"Concerto Grotto" and "Drangar" by Yggdrasil, released in 1984/95. Two suites composed by Kristian Blak. "Concerto Grotto" from 1984 was previously released as an LP and recorded live in a cave of Sandoy. "Drangar" was written in 1993 and first performed at the Faroe Islands Art Gallery during the 1993 Tórshavn Jazz Festival. It was recorded in 1995.
"Brøytingar" by Yggdrasil, released in 1988. "Brøytingar" is about change, about the inevitability of destruction in the name of progress. It is the reason that the melodies Blak has written are tinged with a sense of wistful melancholy.
"The Four Towers & Heygar og Dreygar" by Yggdrasil, released in 1983/85. Two suites by Kristian Blak. "The Four Towers" is music composed by Kristian Blak for the Icelandic National Ballet. The music and the ballet was inspired by the poem "Barnetegning" ("child's drawing") by William Heinesen. "Heygar og Dreygar" contains seven tracks, composed by Kristian Blak. Each tune is an aural painting that conjures up unreal, fabulous creatures, dwarfs and witches living on these magical islands.
"Ravnating" by Yggdrasil, released in 1982. This is a multimedia work, a fusion of music composed by Kristian Blak and photographs by Philippe Carré. A selection of reproductions from the original dias series presented live in concert is included with this CD. This is a special re-release, digitally remastered for Tutl's 25th anniversary.
"Den Yderste Ø" by Yggdrasil, released in 1981. This is a recording of poems by William Heinesen.

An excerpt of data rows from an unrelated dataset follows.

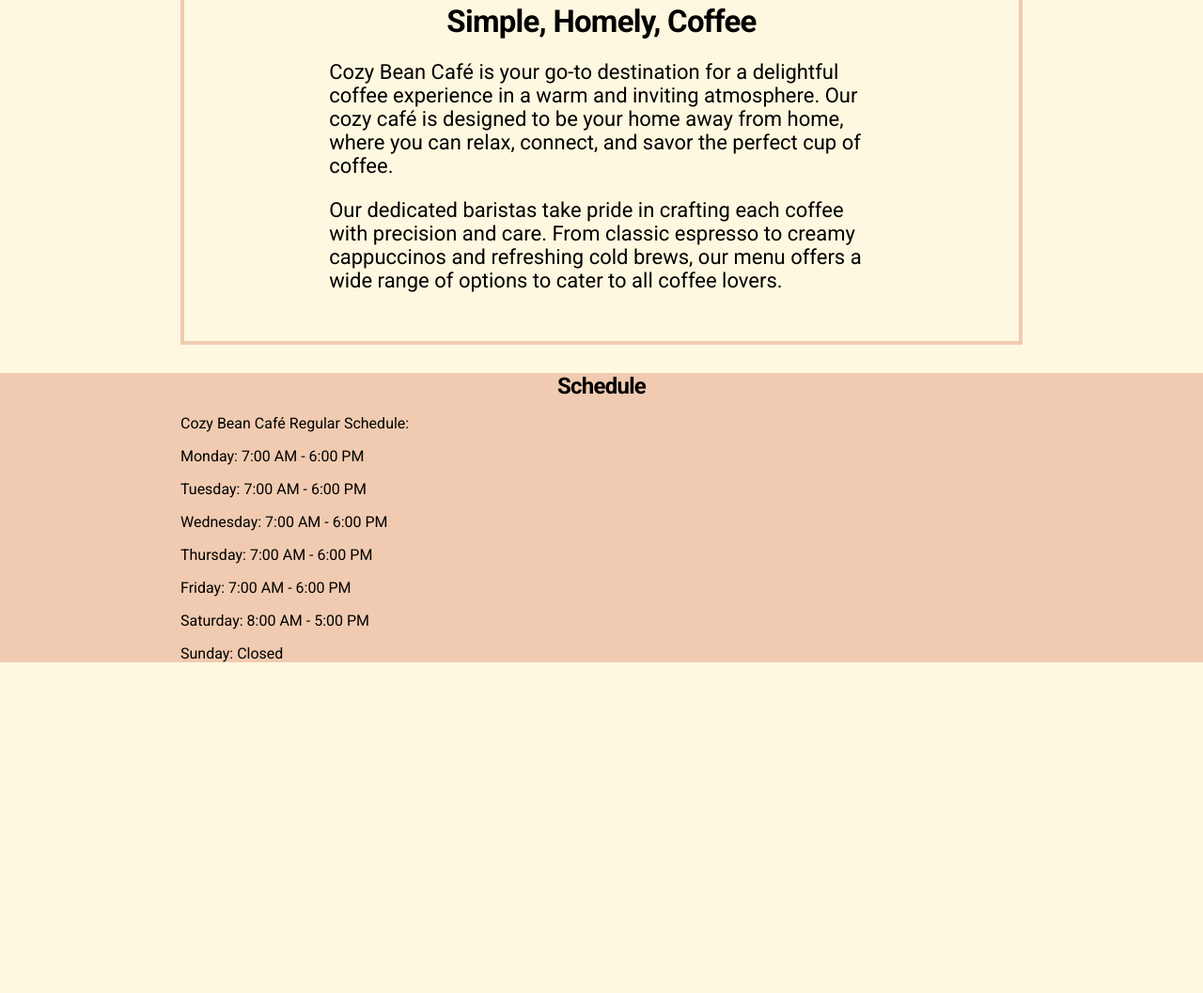
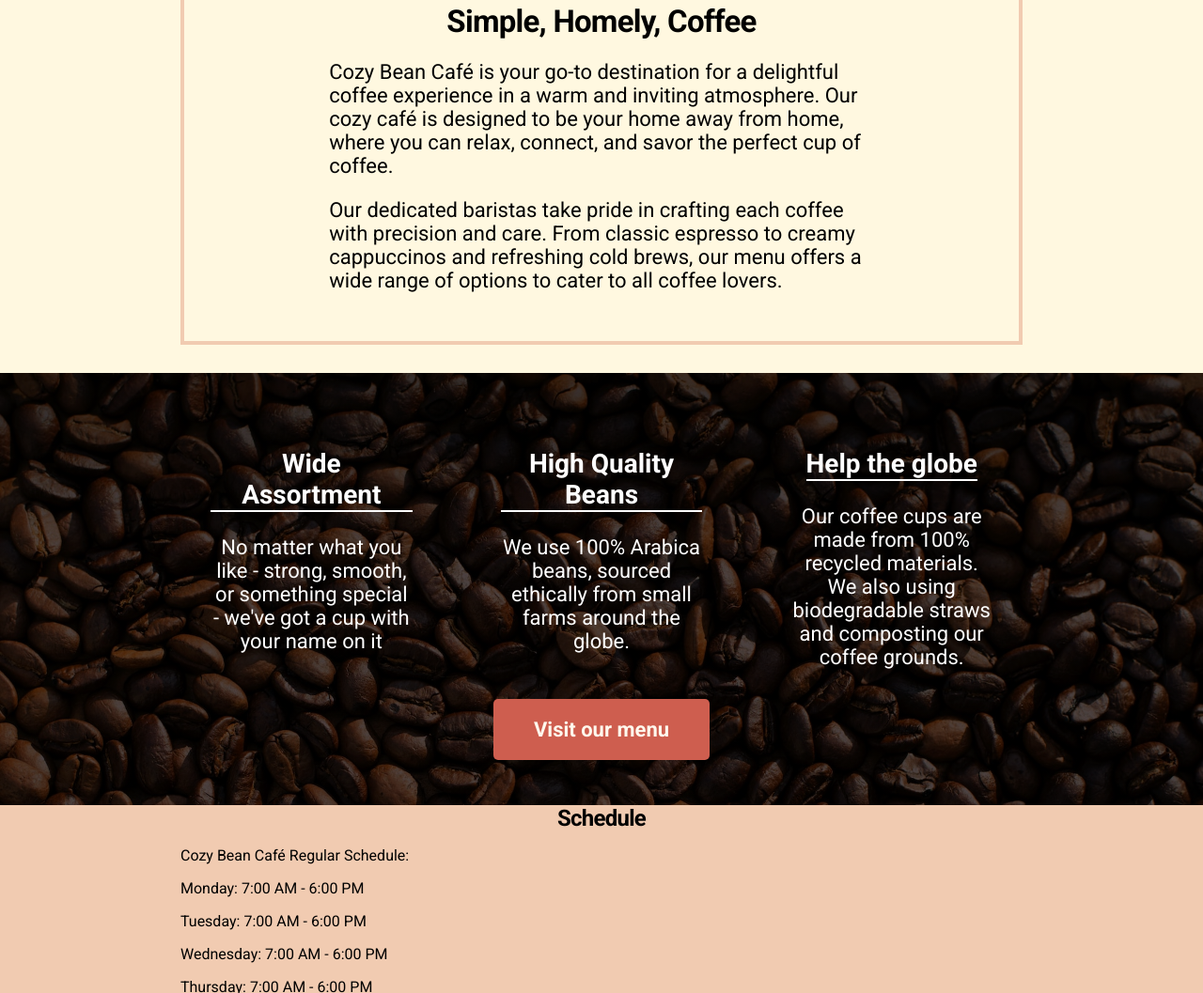
Before and after one commit to puddily/restaurant-page, a website built with webpack: page dist/index.html in a window 1280 px wide. Shown: the part 529-1586 px from the top of the page at 94% size. Before the commit the page ends 1250 px from the top, so only its background shows below. Built offline with nearby package versions, Linux system fonts and the light colour scheme.

Commit message:
Finish third section with cards telling about coffee shop

```diff
--- a/dist/index.css
+++ b/dist/index.css
@@ -3,6 +3,7 @@
 :root{
     --lighter-cream: rgb(250, 255, 234);
     --light-cream: rgb(255, 248, 224);
+    --light-cream-accent: rgb(253, 255, 154);
     --dark-cream: #f1cbb1;
 }
 body{
@@ -55,11 +56,73 @@ body{
     padding:30px;
     border:4px solid var(--dark-cream);
 }
-h1,h2{
-    letter-spacing:-0.75px;
+#menu-action{
+    box-sizing:border-box;
+    padding:3rem 0;
+    color:white;
+    width:100%;
+    background-image: linear-gradient(rgba(0, 0, 0, 0.60), rgba(0, 0, 0, 0.60)), url(images/beans.jpg);
+    background-size:cover;
+    background-repeat: no-repeat;
+}
+#menu-action-overlay{
+    width:70%;
+    margin:auto;
+    display:flex;
+    justify-content: center;
+    flex-wrap:wrap;
+    gap:30px;
+}
+#menu-action-overlay > *{
+    display:flex;
+    flex-direction:column;
+    align-items:center;
+    text-align:center;
+    padding:2rem;
+    width:300px;
+    font-size:1.375rem;
+    gap:25px;
+}
+#menu-action h2{
+    text-align:center;
+    font-size:2rem;
+    padding-bottom:15px;
+}
+#menu-action .menu-link{
+    display:flex;
+    justify-content: center;
+    width:70%;
+    text-align:center;
+    background-color:rgb(248, 240, 229);
+}
+#menu-action a{
+    font-family:"Roboto", sans-serif;
+    font-size:1.375rem;
+    font-weight:600;
+    display:block;
+    width:150px;
+    padding:20px 40px;
+    margin:auto;
+    text-align:center;
+    color:#fff8ed;
+    background-color:#ce5e4f;
+    border-radius:5px;
+}
+#menu-action-overlay h3{
+    font-size:1.75rem;
+    border-bottom:2px solid white;
+}
+#menu-action-overlay h3, #menu-action-overlay p{
+    margin:0;
+    padding:0;
+}
+#hero-content-overlay > h2{
+    text-align:center;
+    margin:0;
+    padding:0;
 }
 .alt-color{
-    color:rgb(253, 255, 154);
+    color:var(--light-cream-accent);
 }
 #schedule{
     background-color:var(--dark-cream);
@@ -70,7 +133,6 @@ h1,h2{
 nav{
     background-color:var(--light-cream);
     border-bottom:8px solid var(--dark-cream);
-    /* box-shadow: 2px 4px 4px var(--dark-cream); */
 }
 nav ul{
     padding:0px;
@@ -89,13 +151,11 @@ nav ul li{
 nav ul li:hover{
     background-color:var(--lighter-cream);
 }
+h1,h2{
+    letter-spacing:-0.75px;
+}
 h1{
     display:none;
-    /* text-align:center;
-    margin:auto;
-    padding:0px;
-    margin-top:8px;
-    font-size:1.75rem; */
 }
 h2{
     margin-top:0px;
@@ -117,6 +177,10 @@ h2{
         margin-bottom:30px;
         margin-inline:15%;
     }
+    #menu-action-overlay{
+        flex-wrap:nowrap;
+    }
+
     h1{
         text-align:center;
         margin:auto;
--- a/dist/index.html
+++ b/dist/index.html
@@ -26,14 +26,36 @@
                 </div>
 
             </section>
-            <div id="about">
+            <section id="about">
                 <div class="content-wrapper">
                     <h1>Cozy Bean Café</h1>
                     <h2>Simple, Homely, Coffee</h2>
                     <p>Cozy Bean Café is your go-to destination for a delightful coffee experience in a warm and inviting atmosphere. Our cozy café is designed to be your home away from home, where you can relax, connect, and savor the perfect cup of coffee.</p>
                     <p>Our dedicated baristas take pride in crafting each coffee with precision and care. From classic espresso to creamy cappuccinos and refreshing cold brews, our menu offers a wide range of options to cater to all coffee lovers.</p>
                 </div>
-            </div>
+            </section>
+
+
+            <section id="menu-action">
+                <div id="menu-action-overlay">
+                    <div class="container">
+                        <h3>Wide Assortment</h3>
+                        <p>No matter what you like - strong, smooth, or something special - we've got a cup with your name on it</p>
+                    </div>
+                    <div class="container">
+                        <h3>High Quality Beans</h3>
+                        <p>We use 100% Arabica beans, sourced ethically from small farms around the globe.</p>
+                    </div>
+                    <div class="container">
+                        <h3>Help the globe</h3>
+                        <p>Our coffee cups are made from 100% recycled materials. We also using biodegradable straws and composting our coffee grounds.</p>
+                    </div>
+                </div>
+                <div id="menu-link">
+                    <a>Visit our menu</a>
+                </div>
+
+            </section>
 
             <div id="schedule">
                 <div class="content-wrapper">
```
Also changed, not shown: dist/images/beans.jpg (added).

Music composed and arranged by Kristian Blak. Recitation by Pouel Kern. This was a special re-release, digitally remastered for Tutl's 25th anniversary.
Kristian Blak is pianist, founder and the main composer of the group. He has written several large scale works in suite form for Yggdrasil, most of these released on Tutl Records. Yggdrasil is a Nordic ensemble, based in the Faroe Islands. Formed in 1981, it has always included musicians from other countries.
Yggdrasil has, from its inception, had a distinct concept. Most compositions have been created in collaboration with other forms of art or, in some cases, with nature. Musicians that have been part of the ensemble, whether on long-term basis or as participants in a particular project, have varied musical backgrounds, mainly in jazz, but also in ethnic, folk, rock and classical music. While the works draw ideas or themes from ethnic material, improvisation ranges from free to classical style.
Over the years, many musicians and artists have contributed to Yggdrasil’s projects, which include visual art, poetry, ballet, opera, concertos in grottos; and essential to the Yggdrasil concept is that the personality of each individual member of the ensemble be heard or seen. This makes Yggdrasil’s sound truly unique.
In Norse mythology, Yggdrasil is the World Tree. The branches of the mighty ash reach up above the heavens, and its three roots pass into the realms of the Æsir and of the frost giants and descend deep into the underworld. At the very top of Yggdrasil sits the wise eagle, keeping watch. The three Norns water and nurture the tree each day, while the great serpent Niðhøgg, together with a host of lesser snakes, gnaws at its root. Thus, the tree is in a state of cosmic equilibrium, constantly threatened and devoured as it grows and flourishes.
Yggdrasil, the World Tree, is all-encompassing; Yggdrasil, the ensemble, has a repertoire that encompasses a wide range of genres – from free jazz to classical – and expressions – from humor and beauty to disaster and destruction. The line-up of the band has similarly changed organically over the years. Like new branches of the tree, some of the musicians are a generation or more younger than those who founded the group. As an ensemble, Yggdrasil continues its growth in exploring new paths of musical expression.